Stress Leading To 'Generational Burnout' In Women, Study
Stress may be leading to a "generational burnout" in the current generation of women, said a new survey by Cosmopolitan.
The results showed that about 71 percent of participants said that they had undergone anxiety or panic attacks, while approximately three-quarters of participants said that felt demotivated. More than half of the 750 participants admitted being "obsessive over work", even after their work hours.
"In the past, burnout happened in jobs that involved working with people - occupations such as teaching, social work or nursing - but now it has expanded beyond the caring professions," said Cary Cooper, a professor of organizational psychology and health at Manchester Business School. "The pace of life, work overload, job insecurity and increasingly high expectations of us mean more and more people are becoming burnt out."
Moreover, one-third of the women surveyed agreed that they found their jobs "very" or "extremely" stressful, which affected their lifestyles. Among the respondents, 44 percent revealed having consumed alcohol alone, while 71 percent admitted that "they either over-ate or under-ate".

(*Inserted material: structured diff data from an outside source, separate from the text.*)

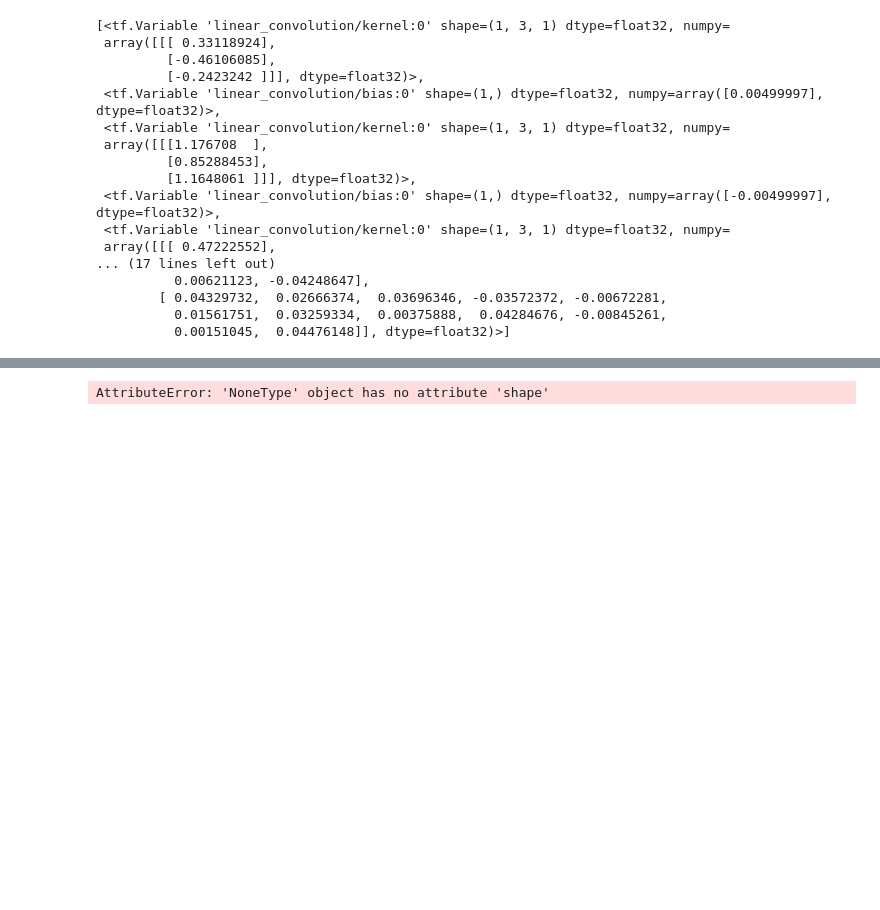
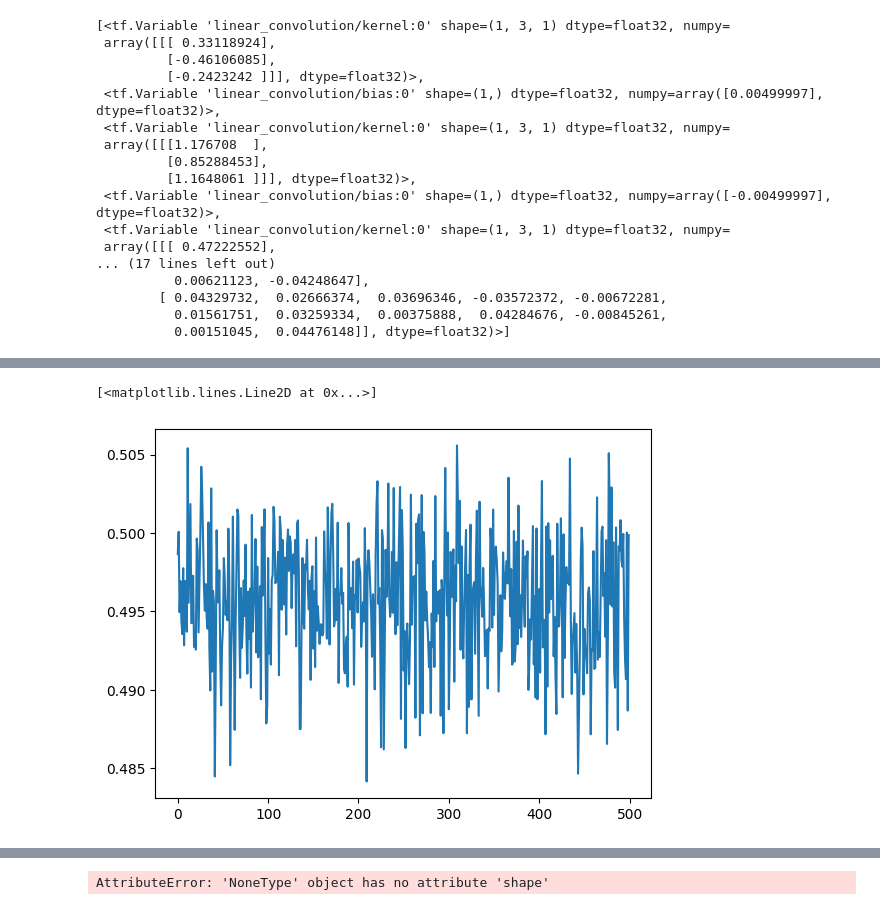
Before and after one commit to kheuton/prob_diff_topk, a Jupyter notebook: ScuffedButWorkingScoreFunc.ipynb, the cells around one changed output, grey strips where cells are left out. Cells and saved outputs as stored; diff of their text form; code cells hidden in the pictures; blank space fills up the shorter version.

```diff
--- a/ScuffedButWorkingScoreFunc.ipynb
+++ b/ScuffedButWorkingScoreFunc.ipynb
@@ -45,5 +48,5 @@ num_score_func_samples=2
 # %%
-train_dataset, val_dataset, test_dataset = example_datasets(H, T, seed=seed)
+train_dataset, val_dataset, test_dataset = example_datasets(H, T, seed=seed, batch_size=batch_size)
 train_X_THS, train_y_TS = to_numpy(train_dataset)
 val_X_THS, val_y_TS = to_numpy(val_dataset)
 input_shape = (H,S)
@@ -53,7 +63,7 @@ optimizer = keras.optimizers.Adam(learning_rate=learning_rate)
 # %%
 model, mix_weights  = mixture_poissons(location_specific_linear, input_shape, num_components=num_components)
 # %%
-training_loop_score_function_trick(model, optimizer, epochs, train_dataset, val_dataset,
+lossses = training_loop_score_function_trick(model, optimizer, epochs, train_dataset, val_dataset,
                                        cross_ratio_decision, bpr_K,
                                        objective_includes_likelihood=True,
                                        objective_includes_bpr=True,
@@ -69,0 +92,37 @@ Epoch 1
+# %%
+current_time = datetime.datetime.now().strftime("%Y%m%d-%H%M%S")
+train_log_dir = 'logs/gradient_tape/' + current_time + '/train'
+test_log_dir = 'logs/gradient_tape/' + current_time + '/test'
+train_summary_writer = tf.summary.create_file_writer(train_log_dir)
+test_summary_writer = tf.summary.create_file_writer(test_log_dir)
+#tf.summary.trace_on(graph=True, profiler=True)
+# %%
+#@tf.function
+def do_it_all(prob_params_BSK, mixture_weights_KS, y_BS):
+    # my fault that model returns KS instead of SK
+    mixture_weights_SK = tf.transpose(mixture_weights_KS, perm=[1,0])
+
+    #  could create a custom model class that returns
+    # the appropriate tfp.dist given outputs
+    mix = tfp.distributions.MixtureSameFamily(
+        mixture_distribution=tfp.distributions.Categorical(probs=mixture_weights_SK),#+1e-13),
+        components_distribution = tfp.distributions.Poisson(rate=prob_params_BSK+1e-13))
+
+    # add constant to avoid log 0
+    sample_y_MBS = mix.sample(num_score_func_samples)#+1e-13
+
+    sample_log_probs_MBS = mix.log_prob(sample_y_MBS)
+    sample_decisions_MBS = cross_ratio_decision(sample_y_MBS)
+    expected_decisions_BS = tf.reduce_mean(sample_decisions_MBS, axis=0)
+    bpr_B = bpr_K(y_BS, expected_decisions_BS)
+    observed_log_prob_BS = mix.log_prob(y_BS)
+
+
+    loss_B = -tf.reduce_sum(observed_log_prob_BS, axis=-1)
+
+    violate_threshold_flag_B = tf.cast(tf.greater(threshold,
+                                                bpr_B),
+                                        tf.float32)
+    loss_B += penalty * violate_threshold_flag_B *(threshold - bpr_B)
+
+    return loss_B, sample_log_probs_MBS, sample_decisions_MBS, expected_decisions_BS, observed_log_prob_BS, bpr_B
@@ -178,0 +280,5 @@ plt.plot(losses['train']['loss'])
+# %%
+plt.plot(losses['train']['bpr'])
+# %% [output]
+[<matplotlib.lines.Line2D at 0x...>]
+[figure, added]
```
Also changed, not shown: parts of 16 cells of this notebook, 2 other files.
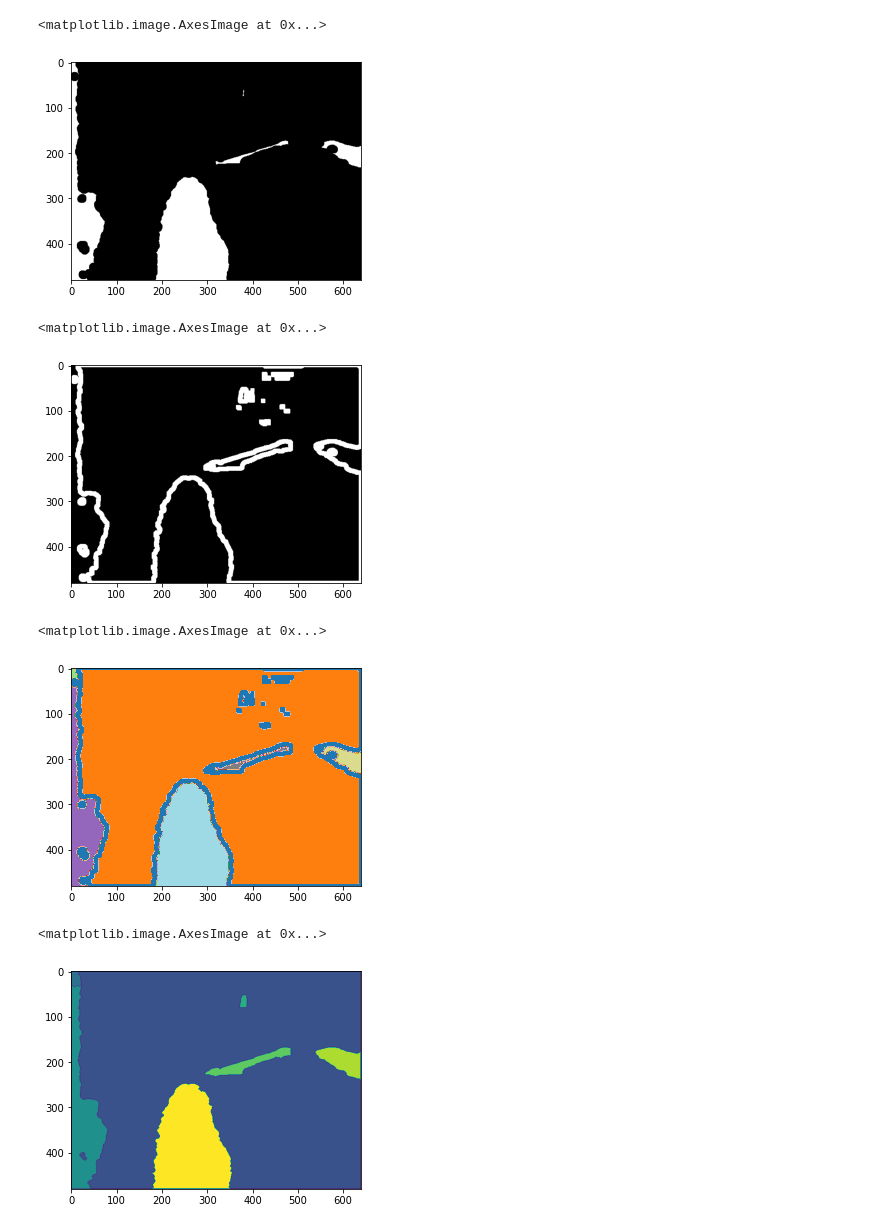
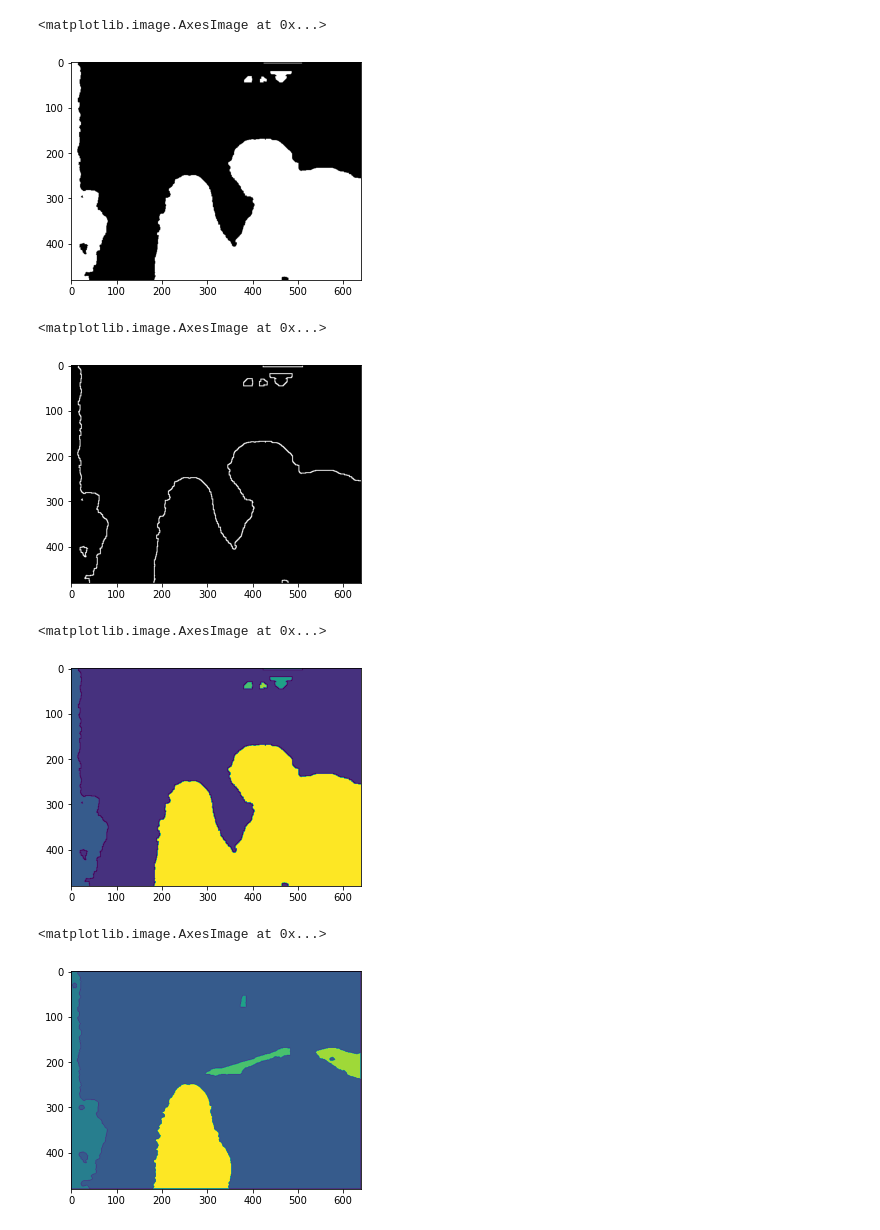
Before and after one commit to KokiYamane/3d_detection_test, a Jupyter notebook: opencv_test.ipynb, the cells around one changed output. Cells and saved outputs as stored; diff of their text form; code cells hidden in the pictures.

```diff
--- a/opencv_test.ipynb
+++ b/opencv_test.ipynb
@@ -3,9 +3,8 @@ import cv2
 import matplotlib.pyplot as plt
 import numpy as np
 # %%
-# image_depth = cv2.imread('data/20201219_224429/depth/depth000000000200.png', 0)
-# image_depth = cv2.imread('data/20201219_224429/color/color000000000200.png', 0)
-image_depth = cv2.imread('data/20201219_073658/depth/depth023307409300.png', 0)
+# image_depth = cv2.imread('data/20201219_073658/depth/depth023307409300.png', 0)
+image_depth = cv2.imread('data/20201219_073658/depth/depth000023966100.png', 0)
 print(image_depth)
 plt.imshow(image_depth, cmap='gray')
 # %% [output]
@@ -83,4 +82,6 @@ plt.imshow(sure_bg, cmap='gray')
 # %%
 dist_transform = cv2.distanceTransform(opening, cv2.DIST_L2, 5)
+dist_transform = np.uint16(dist_transform)
+print(dist_transform)
 plt.imshow(dist_transform)
 # %% [output]
@@ -89,10 +97,10 @@ plt.imshow(dist_transform)
 # %%
 # Finding sure foreground area
-ret, sure_fg = cv2.threshold(dist_transform, 0.1 * dist_transform.max(), 255, 0)
+ret, sure_fg = cv2.threshold(dist_transform, 0.005 * dist_transform.max(), 255, 0)
 plt.imshow(sure_fg, cmap='gray')
 # %% [output]
 <matplotlib.image.AxesImage at 0x...>
-[figure, old version]
+[figure, new version]
 # %%
 # Finding unknown region
 sure_fg = np.uint8(sure_fg)
@@ -100,28 +108,28 @@ unknown = cv2.subtract(sure_bg, sure_fg)
 plt.imshow(unknown, cmap='gray')
 # %% [output]
 <matplotlib.image.AxesImage at 0x...>
-[figure, old version]
+[figure, new version]
 # %%
 # Marker labelling
 ret, markers = cv2.connectedComponents(sure_fg)
 
 # Add one to all labels so that sure background is not 0, but 1
 markers = markers + 1
 
 # Now, mark the region of unknown with zero
 markers[unknown==255] = 0
 
-plt.imshow(markers, cmap='tab20')
+plt.imshow(markers)
 # %% [output]
 <matplotlib.image.AxesImage at 0x...>
-[figure, old version]
+[figure, new version]
 # %%
 color = cv2.cvtColor(image_depth, cv2.COLOR_GRAY2BGR)
 markers = cv2.watershed(color, markers)
 plt.imshow(markers)
 # %% [output]
 <matplotlib.image.AxesImage at 0x...>
-[figure, old version]
+[figure, new version]
 # %%
 color = cv2.cvtColor(image_depth, cv2.COLOR_GRAY2RGB)
 # color[markers == -1] = [255, 0, 0]
```
Also changed, not shown: parts of 13 cells of this notebook, 3 other files.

"Physical signs depend on the person," said Cooper. "You may get more colds, smoke or drink more, eat more or less, or suffer gastrointestinal problems."